Four outstanding young polymer scientists were awarded the 2016 Journal of Polymer Science poster prize for the Division of Polymer Physics (DPOLY) at the March American Physical Society (APS) meeting.
First place went to William Mulhearn of Princeton University for his poster entitled “Controlling Miscibility in Polyethylene-Polynorbornene Block Copolymers via Side-Group Chemistry”. William’s poster described the synthesis and properties of block copolymers containing both a crystallizable block and an amorphous block. Specifically, William investigated a series of low- and high-Tg polymers based on substituted norbornene monomers in order to develop a set of mixing rules that predict the solubility of substituted polynorbornenes depending on their side-groups.
Second place went to Zhe Qiang of the University of Akron for his poster entitled “Simple, generalizable route to highly aligned block copolymer thin films”. Zhe studied the macroscopic alignment of block copolymer domains in thin films. Using properties such as solvent quality, drying rate, and degree of segregation of the block copolymer, Zhe created a generalized method to achieve block copolymer alignment and a potential route for the generation of complex hierarchical assembled structures.

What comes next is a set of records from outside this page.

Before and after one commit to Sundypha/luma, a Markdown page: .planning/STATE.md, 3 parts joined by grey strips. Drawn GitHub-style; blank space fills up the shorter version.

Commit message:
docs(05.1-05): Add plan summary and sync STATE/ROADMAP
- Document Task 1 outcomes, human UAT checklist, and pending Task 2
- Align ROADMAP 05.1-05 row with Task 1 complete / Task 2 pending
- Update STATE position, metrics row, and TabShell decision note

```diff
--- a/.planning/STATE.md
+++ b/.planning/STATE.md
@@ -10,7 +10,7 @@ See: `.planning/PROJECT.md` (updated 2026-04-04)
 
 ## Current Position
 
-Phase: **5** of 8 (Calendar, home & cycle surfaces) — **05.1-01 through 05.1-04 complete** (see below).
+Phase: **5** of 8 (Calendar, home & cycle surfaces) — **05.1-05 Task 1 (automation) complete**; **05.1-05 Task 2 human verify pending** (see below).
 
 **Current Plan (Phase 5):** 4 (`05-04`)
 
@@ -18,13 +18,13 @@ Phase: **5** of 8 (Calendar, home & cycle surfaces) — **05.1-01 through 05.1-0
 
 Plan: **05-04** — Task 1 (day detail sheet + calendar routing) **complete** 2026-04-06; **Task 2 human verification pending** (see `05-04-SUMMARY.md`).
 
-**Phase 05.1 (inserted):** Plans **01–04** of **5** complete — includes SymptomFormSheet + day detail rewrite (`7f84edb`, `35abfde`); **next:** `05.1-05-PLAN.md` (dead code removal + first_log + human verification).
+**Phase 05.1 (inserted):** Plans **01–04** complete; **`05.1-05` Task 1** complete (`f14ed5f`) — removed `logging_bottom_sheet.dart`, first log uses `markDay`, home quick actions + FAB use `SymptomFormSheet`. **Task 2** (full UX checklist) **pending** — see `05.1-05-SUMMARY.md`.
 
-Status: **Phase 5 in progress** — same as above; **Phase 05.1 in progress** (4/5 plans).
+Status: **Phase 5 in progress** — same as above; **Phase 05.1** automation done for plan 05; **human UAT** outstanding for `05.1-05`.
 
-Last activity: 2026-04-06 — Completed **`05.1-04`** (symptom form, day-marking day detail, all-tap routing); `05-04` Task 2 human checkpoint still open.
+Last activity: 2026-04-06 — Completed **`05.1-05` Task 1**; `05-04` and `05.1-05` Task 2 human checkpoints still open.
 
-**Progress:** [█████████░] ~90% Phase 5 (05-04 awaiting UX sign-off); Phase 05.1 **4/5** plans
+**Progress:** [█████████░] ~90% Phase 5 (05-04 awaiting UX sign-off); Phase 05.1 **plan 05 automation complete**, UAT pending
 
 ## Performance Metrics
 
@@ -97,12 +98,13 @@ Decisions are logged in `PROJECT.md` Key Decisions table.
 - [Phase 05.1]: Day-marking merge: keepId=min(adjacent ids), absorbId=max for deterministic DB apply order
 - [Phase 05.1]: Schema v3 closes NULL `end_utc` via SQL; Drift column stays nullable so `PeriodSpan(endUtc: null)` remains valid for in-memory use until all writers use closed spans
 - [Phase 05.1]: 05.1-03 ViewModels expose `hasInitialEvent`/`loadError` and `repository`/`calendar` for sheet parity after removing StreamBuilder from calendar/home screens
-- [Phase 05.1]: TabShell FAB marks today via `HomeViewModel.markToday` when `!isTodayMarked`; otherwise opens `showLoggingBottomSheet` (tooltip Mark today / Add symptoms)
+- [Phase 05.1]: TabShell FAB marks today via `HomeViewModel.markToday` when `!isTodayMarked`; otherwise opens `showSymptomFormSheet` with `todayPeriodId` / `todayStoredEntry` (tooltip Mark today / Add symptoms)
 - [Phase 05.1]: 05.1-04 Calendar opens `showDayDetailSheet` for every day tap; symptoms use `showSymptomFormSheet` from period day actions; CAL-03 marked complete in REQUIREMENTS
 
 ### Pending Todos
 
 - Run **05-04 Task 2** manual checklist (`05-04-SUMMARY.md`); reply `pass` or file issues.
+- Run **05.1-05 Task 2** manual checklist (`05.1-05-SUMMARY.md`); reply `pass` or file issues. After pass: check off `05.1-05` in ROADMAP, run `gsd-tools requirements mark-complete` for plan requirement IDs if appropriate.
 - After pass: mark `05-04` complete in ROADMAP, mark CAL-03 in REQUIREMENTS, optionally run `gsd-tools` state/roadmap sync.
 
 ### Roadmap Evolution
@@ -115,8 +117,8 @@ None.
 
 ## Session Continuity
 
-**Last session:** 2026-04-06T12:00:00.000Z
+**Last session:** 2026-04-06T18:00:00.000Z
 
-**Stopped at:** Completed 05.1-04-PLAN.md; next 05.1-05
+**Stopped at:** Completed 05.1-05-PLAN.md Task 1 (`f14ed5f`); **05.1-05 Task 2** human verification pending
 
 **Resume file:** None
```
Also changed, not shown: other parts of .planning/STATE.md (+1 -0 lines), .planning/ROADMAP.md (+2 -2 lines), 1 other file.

Third place went to Anastasia Patterson of the University of California, Santa Barbara, for her poster entitled “Role of monomer sequence and backbone structure in polypeptoid and polypeptide polymers for anti-fouling applications”. In her work, Anastasia examined PEO and PDMS block copolymers functionalized with polypeptoids and polypeptides. Anastasia found that the lack of backbone chirality and hydrogen bonding in polypeptoids led to surprisingly different surface behavior, and that surfaces functionalized with polypeptoids had improved anti-fouling and fouling release properties, as compared with polypeptide-functionalized polymers.
This year a fourth place prize was given to Daniel Kozuch, an undergraduate student from Penn State, for his poster entitled “Predicting χ for polymers with stiffness mismatch from simulations”. Daniel performed molecular dynamics simulations on polymer blends and block copolymers to examine the Flory-Huggins parameter, χ, for polymers with chemically similar monomers that have differing stiffness. The calculated values were found to be consistent with experimental data.
Congratulations to the winners, William, Zhe, Anastasia, and Daniel!